“A new book by the evolutionary biologist Jerry Coyne tackles arguments that the two institutions are compatible.
“In the book’s 262 pages, Coyne tackles arguments stating that belief in God is a laudable quality, and reasons instead that faith is detrimental, even dangerous, and fundamentally incompatible with science, even while peacemakers try to find common ground between the two. Coyne, it should be noted, has spent much of his career objecting to religious rejection of Darwinism—he published a bestseller, Why Evolution Is True, that was based on his blog of the same name. In Faith Versus Fact, his overarching argument is that religion and science both make claims about the universe, but only one of the two institutions is sufficiently open to the fact that it might be wrong.
“Many of us wish to be good, and we work to be good. But in a complex world, the question of what is good and what is moral is always shifting.

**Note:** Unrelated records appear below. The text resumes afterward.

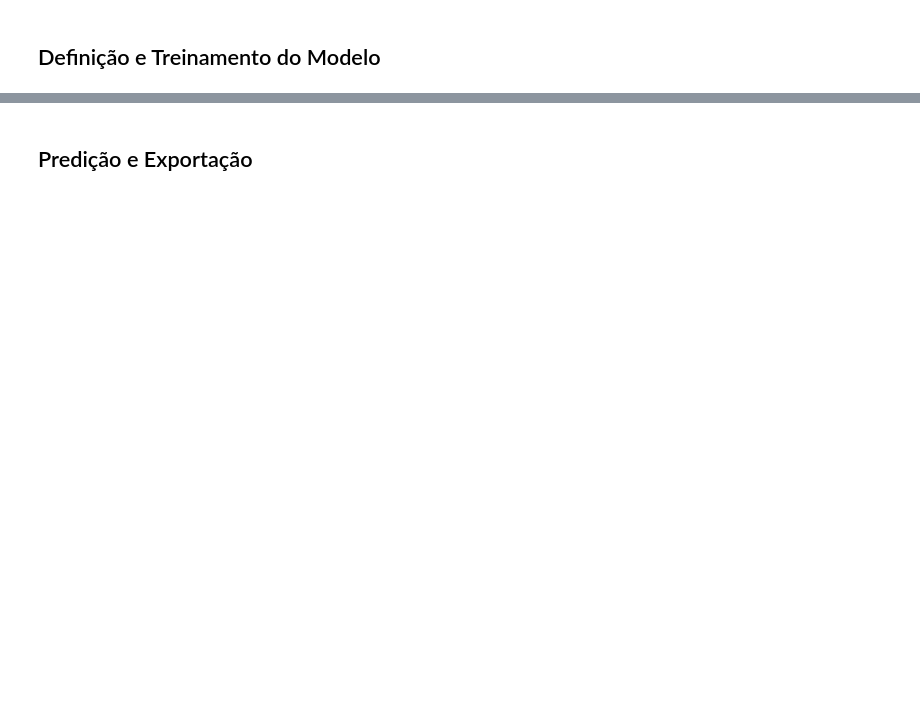
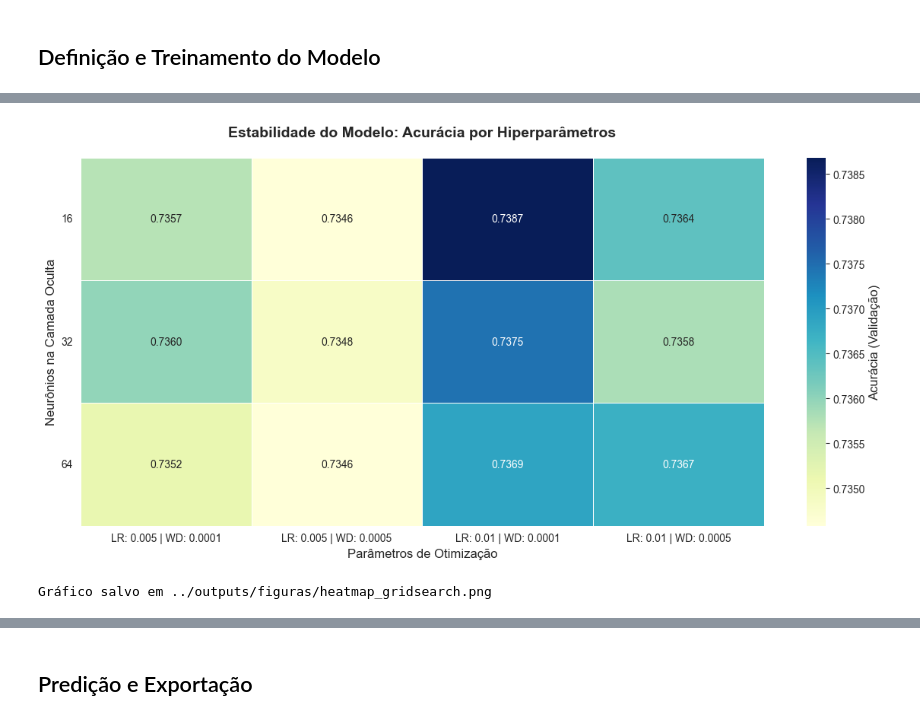
Before and after one commit to felipedantas-pi/mapeprof-accessibility-ubs, a Jupyter notebook: notebooks/02 - Limpeza e Classificacao das Vias por IA.ipynb, the cells around one changed output, grey strips where cells are left out. Cells and saved outputs as stored; diff of their text form; code cells hidden in the pictures; blank space fills up the shorter version.

```diff
--- a/notebooks/02 - Limpeza e Classificacao das Vias por IA.ipynb
+++ b/notebooks/02 - Limpeza e Classificacao das Vias por IA.ipynb
@@ -438,3 +579,54 @@ Classes: 12
+# %%
+# Célula: Visualização Gráfica do Grid Search (Heatmap)
+import seaborn as sns
+import matplotlib.pyplot as plt
+
+# Garante que temos o dataframe (caso tenha fechado a sessão)
+# df_results = pd.DataFrame(resultados) # Já existe da célula anterior
+
+# 1. Preparação dos Dados para o Gráfico
+# Vamos combinar LR e Weight Decay em uma única string para o eixo X ficar legível
+df_results['Params (LR / Decay)'] = df_results.apply(
+    lambda x: f"LR: {x['lr']} | WD: {x['weight_decay']}", axis=1
+)
+
+# Criamos uma matriz pivô:
+# Linhas = Neurônios (Hidden Channels)
+# Colunas = Configuração de Aprendizado (LR + Decay)
+# Valores = Acurácia
+pivot_table = df_results.pivot(
+    index='hidden_channels',
+    columns='Params (LR / Decay)',
+    values='accuracy'
+)
+
+# 2. Plotagem do Heatmap
+plt.figure(figsize=(12, 6))
+sns.set_style("whitegrid")
+
+# Heatmap com anotações numéricas
+ax = sns.heatmap(
+    pivot_table,
+    annot=True,          # Escreve o valor dentro do quadrado
+    fmt=".4f",           # 4 casas decimais
+    cmap="YlGnBu",       # Cor: Amarelo (baixo) -> Verde -> Azul (alto)
+    cbar_kws={'label': 'Acurácia (Validação)'},
+    linewidths=.5
+)
+
+plt.title('Estabilidade do Modelo: Acurácia por Hiperparâmetros', fontsize=14, weight='bold', pad=20)
+plt.ylabel('Neurônios na Camada Oculta', fontsize=12)
+plt.xlabel('Parâmetros de Otimização', fontsize=12)
+plt.yticks(rotation=0) # Deixa o eixo Y reto
+
+plt.tight_layout()
+plt.savefig("../outputs/figuras/heatmap_gridsearch.png", dpi=300)
+plt.show()
+
+print("Gráfico salvo em ../outputs/figuras/heatmap_gridsearch.png")
+# %% [output]
+[figure, added]
+Gráfico salvo em ../outputs/figuras/heatmap_gridsearch.png
 # %%
 # 1. Definir a Arquitetura da Rede Neural
 class StreetClassifier(torch.nn.Module):
```
Also changed, not shown: parts of 24 cells of this notebook, 3 other files.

Society’s sense of morality, of how we should act and react, changes.”
“Its faith-based 12-step program dominates treatment in the United States. But researchers have debunked central tenets of AA doctrine and found dozens of other treatments more effective.”
“For secular thinkers, the continuing vitality of religion calls into question the belief that history underpins their values. To be sure, there is disagreement as to the nature of these values. But pretty well all secular thinkers now take for granted that modern societies must in the end converge on some version of liberalism. Never well founded, this assumption is today clearly unreasonable. So, not for the first time, secular thinkers look to science for a foundation for their values.”

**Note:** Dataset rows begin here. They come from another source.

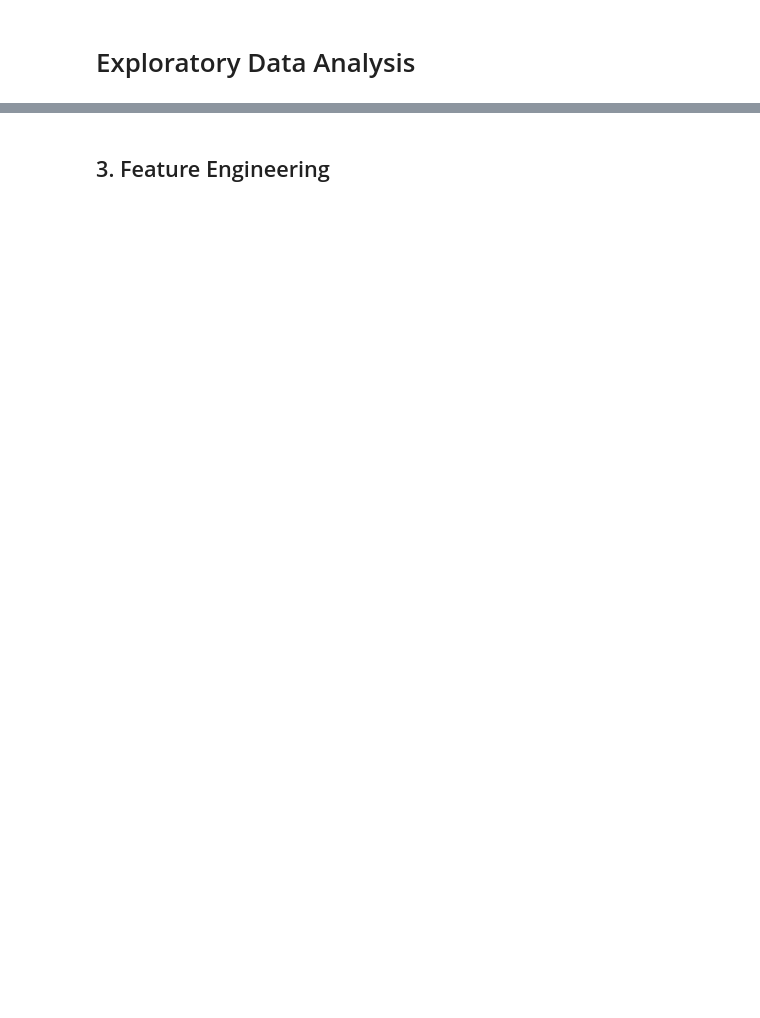
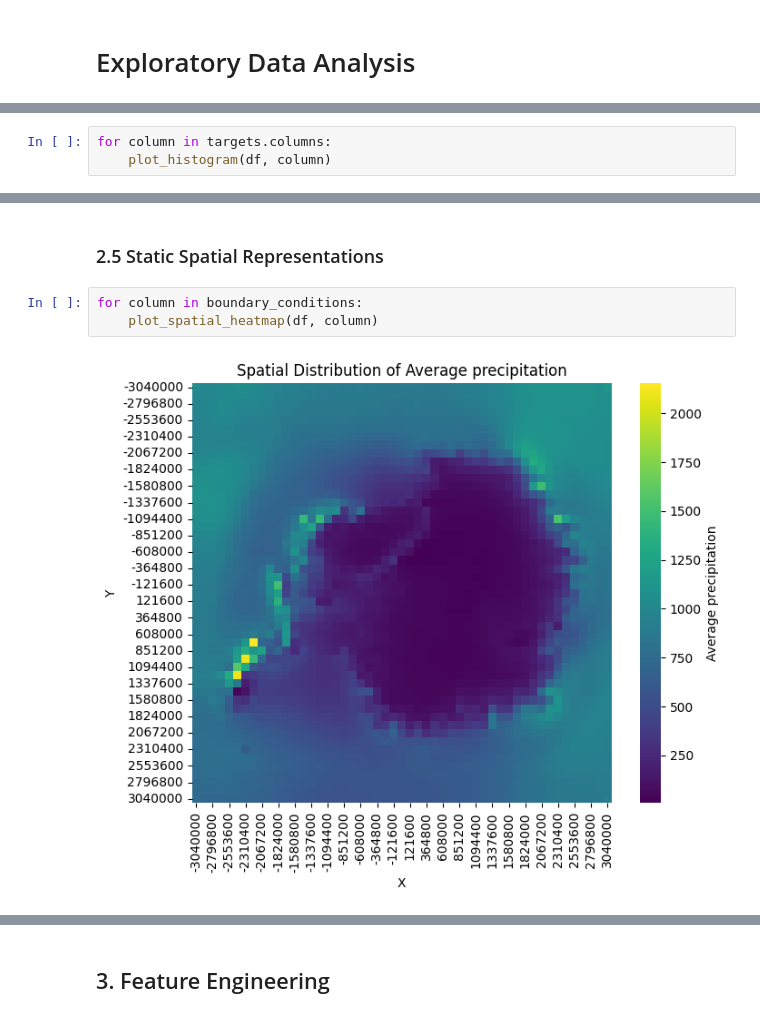
Before and after one commit to sam-mata/BSc-Hons, a Jupyter notebook: EDA.ipynb, the cells around one changed output, grey strips where cells are left out. Cells and saved outputs as stored; diff of their text form; blank space fills up the shorter version.

```diff
--- a/EDA.ipynb
+++ b/EDA.ipynb
@@ -127,0 +141,3 @@ sns.heatmap(df.corr())
+# %%
+for column in targets.columns:
+    plot_histogram(df, column)
@@ -127,0 +184,7 @@ sns.heatmap(df.corr())
+# %% [markdown]
+### 2.5 Static Spatial Representations
+# %%
+for column in boundary_conditions:
+    plot_spatial_heatmap(df, column)
+# %% [output]
+[figure, added]
```
Also changed, not shown: parts of 43 cells of this notebook, 11 other files.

“The English philosopher John Gray, himself an atheist, says today’s evangelical New Atheists have far more in common with the religionists they despise than they think they do. In a rich, rewarding essay in the Guardian, Gray says that an earlier generation of modern atheists worshiped Science, which in their reasoning made them supporters of eugenics … until Nazism showed where that led. It is today conveniently forgotten, says Gray, that those who preached Science as the foundation for modern political life were, in the pre-Nazi 20th century, the most avid promoters of eugenics”
“The spread of measles has called attention to parents who don’t vaccinate children because of religious beliefs. New York City is accommodating an Orthodox Jewish circumcision practice that can infect babies with herpes. Some states even let believers in faith healing deny life-saving medical care to their children.
Should parents’ religious beliefs allow them to refuse medical care for their children or avoid standard medical practices?”